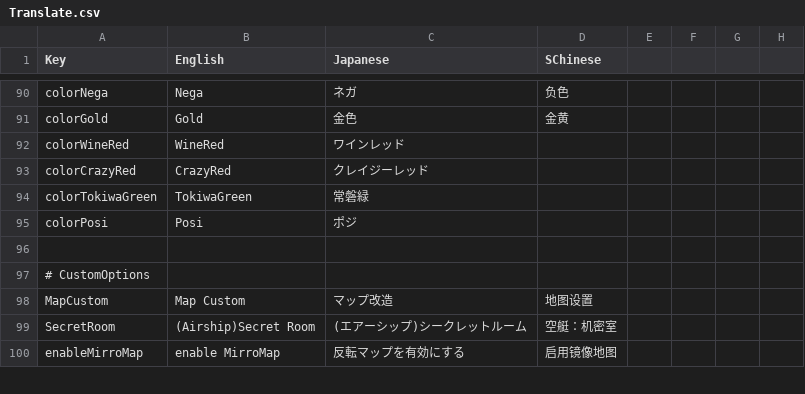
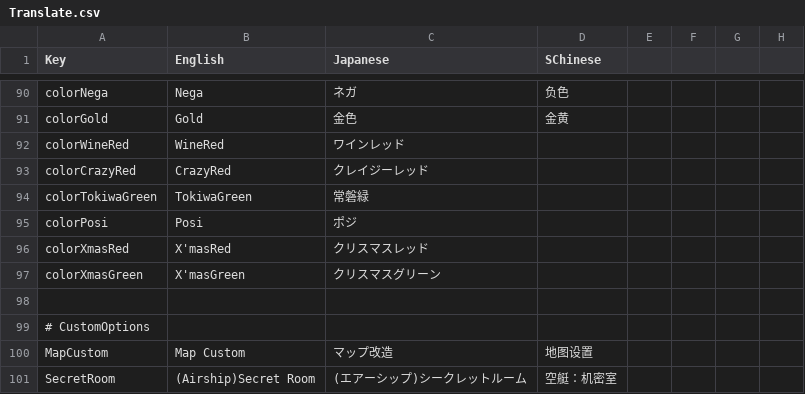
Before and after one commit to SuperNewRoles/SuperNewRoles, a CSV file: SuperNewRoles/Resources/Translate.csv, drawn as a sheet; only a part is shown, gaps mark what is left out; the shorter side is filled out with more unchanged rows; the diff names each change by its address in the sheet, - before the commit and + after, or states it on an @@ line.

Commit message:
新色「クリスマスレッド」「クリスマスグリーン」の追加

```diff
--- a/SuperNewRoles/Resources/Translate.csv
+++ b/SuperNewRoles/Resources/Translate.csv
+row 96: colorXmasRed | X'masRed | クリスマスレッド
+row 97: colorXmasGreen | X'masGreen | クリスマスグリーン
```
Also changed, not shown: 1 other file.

### Exercise objective
Return every entry above exactly as written, with no pictures included.

### Completed exercise
Before and after one commit to SuperNewRoles/SuperNewRoles, a CSV file: SuperNewRoles/Resources/Translate.csv, drawn as a sheet; only a part is shown, gaps mark what is left out; the shorter side is filled out with more unchanged rows; the diff names each change by its address in the sheet, - before the commit and + after, or states it on an @@ line.

Commit message:
新色「クリスマスレッド」「クリスマスグリーン」の追加

```diff
--- a/SuperNewRoles/Resources/Translate.csv
+++ b/SuperNewRoles/Resources/Translate.csv
+row 96: colorXmasRed | X'masRed | クリスマスレッド
+row 97: colorXmasGreen | X'masGreen | クリスマスグリーン
```
Also changed, not shown: 1 other file.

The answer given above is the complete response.